Potential performance or showcase spaces
City Hall + police and fire
Daily News-Miner (newspaper)
Radio and TV stations
It’s also not too far from the “box store” area. People can walk, bike, bus, or drive there. The UAF Community College Campus is actually downtown (6th Ave/7th Ave/Barnette), but it’s tucked out of the way and isn’t near much of anything, except the post office and some law offices.
Bring Me The Hipsters
Hipsters are known to bring in business and, in general, boost the local economy where they appear to flourish. We need to aim for bringing in the hipsters to make this happen. That means unique business spaces, art school, decent housing in the area, and a decrease of public threats. The majority of downtown public threats are caused by fights at The Spur (formerly Kodiak Jack’s), natives who are in town from the village (not the city natives), and the druggies who hole up in shitty places like the Alaska Motor Inn.
We are starting to lean towards a hipster-friendly downtown with places like Goldie’s, Venue, Bad Mother, Music Mart, McCafferty’s, and The Crepery. The issue is that there is still not enough reason for people to venture downtown regularly.
What would appeal to Alaskan hipsters? Let’s say that an art institute-like school was going to move in downtown, build co-ed student housing, the city demolishes the Polaris Building, and something resembling my replacement idea for that spot was to be put in place. What would you think would appeal to Alaskan hipsters?
Clubs - comedy club, night club, dinner club…???
Quirky market space (Pike Place Market in Seattle comes to mind)

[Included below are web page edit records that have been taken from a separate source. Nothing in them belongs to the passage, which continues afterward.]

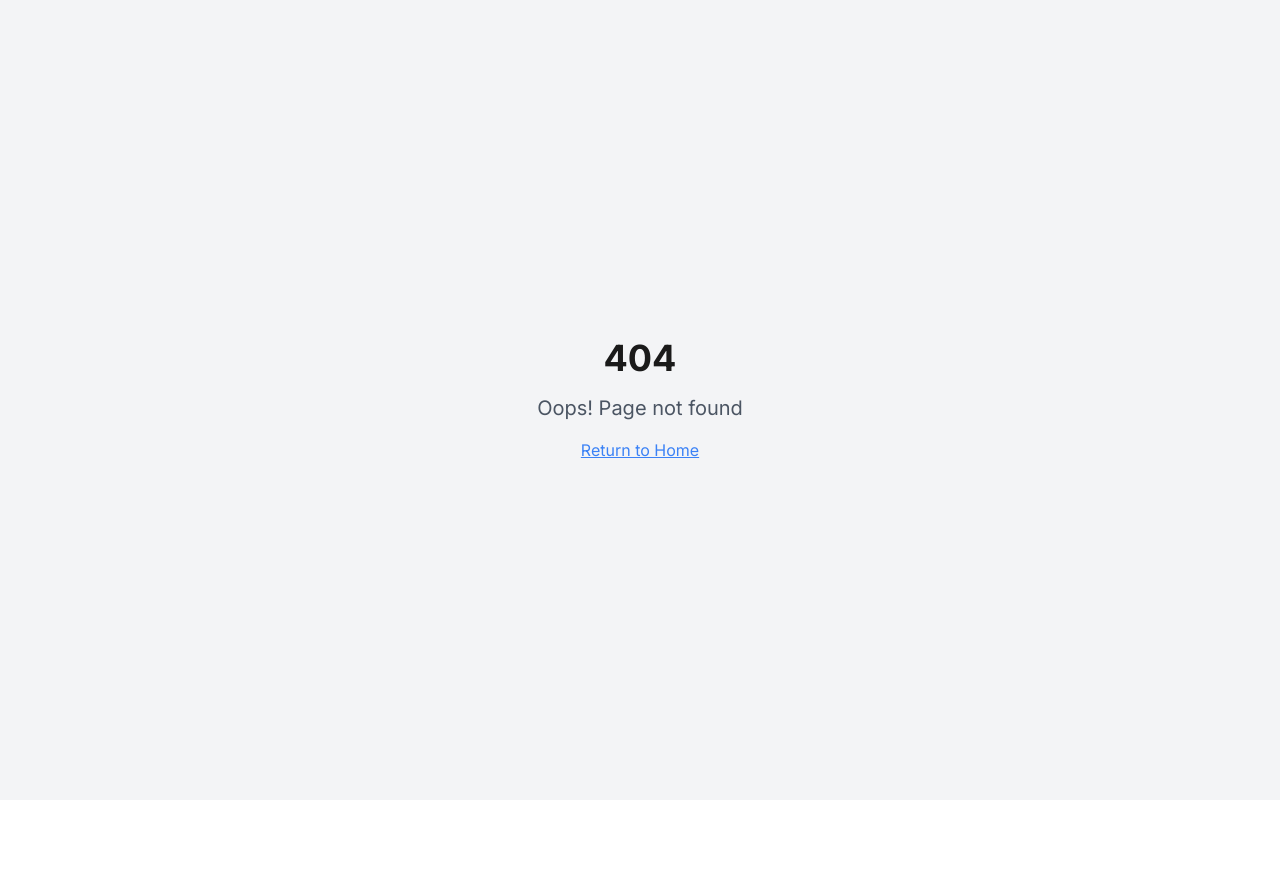
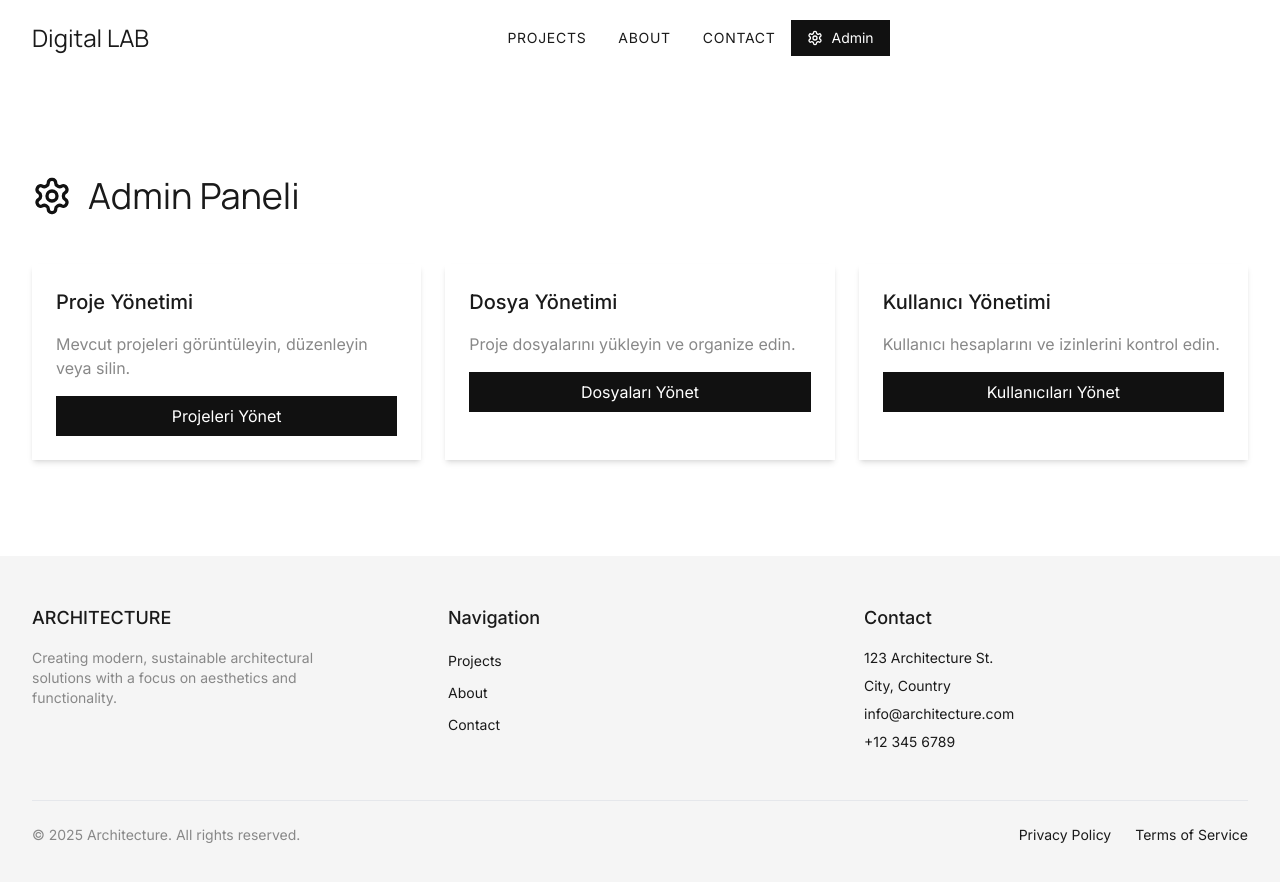
Before and after one commit to ahmetguner74/preview--3dlab, a React (Vite) app: page /admin in a window 1280 px wide. Before the commit this address had no page. Shown: the top 882 px of the page. Before the commit the page ends 800 px from the top, so only its background shows below. Built offline with nearby package versions, Linux system fonts and the light colour scheme.

Commit message:
Add admin button to the home page
- Added an admin button to the home page.
- Continued development based on the project's requirements.
- Implemented the requested changes and continued from the previous state.

```diff
--- a/src/App.tsx
+++ b/src/App.tsx
@@ -9,6 +9,7 @@ import About from "./pages/About";
 import Contact from "./pages/Contact";
 import Projects from "./pages/Projects";
 import ProjectDetail from "./pages/ProjectDetail";
+import Admin from "./pages/Admin";
 import NotFound from "./pages/NotFound";
 
 const queryClient = new QueryClient();
@@ -25,6 +26,7 @@ const App = () => (
           <Route path="/contact" element={<Contact />} />
           <Route path="/projects" element={<Projects />} />
           <Route path="/project/:slug" element={<ProjectDetail />} />
+          <Route path="/admin" element={<Admin />} />
           {/* ADD ALL CUSTOM ROUTES ABOVE THE CATCH-ALL "*" ROUTE */}
           <Route path="*" element={<NotFound />} />
         </Routes>
--- a/src/components/layout/Navbar.tsx
+++ b/src/components/layout/Navbar.tsx
@@ -1,9 +1,11 @@
 import React, { useState, useEffect } from 'react';
-import { NavLink } from 'react-router-dom';
-import { Menu, X } from 'lucide-react';
+import { NavLink, Link } from 'react-router-dom';
+import { Menu, X, Settings } from 'lucide-react';
+
 const Navbar = () => {
   const [isMenuOpen, setIsMenuOpen] = useState(false);
   const [scrolled, setScrolled] = useState(false);
+
   useEffect(() => {
     const handleScroll = () => {
       if (window.scrollY > 20) {
@@ -17,7 +19,9 @@ const Navbar = () => {
       window.removeEventListener('scroll', handleScroll);
     };
   }, []);
+
   const toggleMenu = () => setIsMenuOpen(!isMenuOpen);
+
   const navItems = [{
     path: '/',
     label: 'Projects'
@@ -28,11 +32,13 @@ const Navbar = () => {
     path: '/contact',
     label: 'Contact'
   }];
+
   return <header className={`fixed w-full z-30 transition-all duration-300 ${scrolled ? 'py-3 bg-white shadow-sm' : 'py-5 bg-transparent'}`}>
       <div className="arch-container flex justify-between items-center">
         <NavLink to="/" className="text-xl md:text-2xl font-display font-medium-gradyan-green">Digital LAB</NavLink>
 
         {/* Desktop Navigation */}
+        <div className="flex items-center space-x-4">
           <nav className="hidden md:flex items-center space-x-8">
             {navItems.map(item => <NavLink key={item.label} to={item.path} className={({
             isActive
@@ -41,10 +47,27 @@ const Navbar = () => {
               </NavLink>)}
           </nav>
 
+          {/* Admin Button */}
+          <Link
+            to="/admin"
+            className="hidden md:flex items-center gap-2 bg-arch-black text-white px-4 py-2 rounded-md text-sm hover:bg-arch-gray transition-colors"
+          >
+            <Settings size={16} /> Admin
+          </Link>
+        </div>
+
         {/* Mobile Navigation Toggle */}
+        <div className="flex items-center space-x-2">
+          <Link
+            to="/admin"
+            className="md:hidden text-arch-black"
+          >
+            <Settings size={24} />
+          </Link>
           <button className="md:hidden text-arch-black" onClick={toggleMenu} aria-label="Toggle menu">
             <Menu size={24} />
           </button>
+        </div>
 
         {/* Mobile Navigation Menu */}
         {isMenuOpen && <div className="fixed inset-0 bg-white z-50 flex flex-col animate-fade-in">
@@ -62,9 +85,17 @@ const Navbar = () => {
           }) => `text-2xl uppercase tracking-wider hover:text-arch-gray transition-colors ${isActive ? 'font-medium' : 'font-normal'}`}>
                   {item.label}
                 </NavLink>)}
+              <Link
+                to="/admin"
+                onClick={toggleMenu}
+                className="text-2xl uppercase tracking-wider hover:text-arch-gray transition-colors"
+              >
+                Admin
+              </Link>
             </div>
           </div>}
       </div>
     </header>;
 };
+
 export default Navbar;
--- /dev/null
+++ b/src/pages/Admin.tsx
@@ -0,0 +1,48 @@
+
+import React from 'react';
+import Layout from '../components/layout/Layout';
+import { Settings } from 'lucide-react';
+
+const Admin = () => {
+  return (
+    <Layout>
+      <div className="arch-container py-24">
+        <div className="flex items-center mb-12">
+          <Settings size={40} className="mr-4 text-arch-black" />
+          <h1 className="text-4xl font-display">Admin Paneli</h1>
+        </div>
+
+        <div className="grid md:grid-cols-2 lg:grid-cols-3 gap-6">
+          {/* Proje Yönetimi */}
+          <div className="bg-white shadow-md rounded-lg p-6">
+            <h2 className="text-xl font-medium mb-4">Proje Yönetimi</h2>
+            <p className="text-arch-gray mb-4">Mevcut projeleri görüntüleyin, düzenleyin veya silin.</p>
+            <button className="w-full bg-arch-black text-white py-2 rounded-md hover:bg-arch-gray transition-colors">
+              Projeleri Yönet
+            </button>
+          </div>
+
+          {/* Dosya Yönetimi */}
+          <div className="bg-white shadow-md rounded-lg p-6">
+            <h2 className="text-xl font-medium mb-4">Dosya Yönetimi</h2>
+            <p className="text-arch-gray mb-4">Proje dosyalarını yükleyin ve organize edin.</p>
+            <button className="w-full bg-arch-black text-white py-2 rounded-md hover:bg-arch-gray transition-colors">
+              Dosyaları Yönet
+            </button>
+          </div>
+
+          {/* Kullanıcı Yönetimi */}
+          <div className="bg-white shadow-md rounded-lg p-6">
+            <h2 className="text-xl font-medium mb-4">Kullanıcı Yönetimi</h2>
+            <p className="text-arch-gray mb-4">Kullanıcı hesaplarını ve izinlerini kontrol edin.</p>
+            <button className="w-full bg-arch-black text-white py-2 rounded-md hover:bg-arch-gray transition-colors">
+              Kullanıcıları Yönet
+            </button>
+          </div>
+        </div>
+      </div>
+    </Layout>
+  );
+};
+
+export default Admin;
```
Lines whose indentation alone changed are shown as unchanged.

Public radio and television
Well, thank you for reading this episode of “What’s Going On In My Brain?” If you would like to participate, please leave your questions and comments below. I would honestly like to hear other suggestions. If you think “it’s bullshit” or “wow, that’s a great idea”, please tell me why. Put a reason to your answer.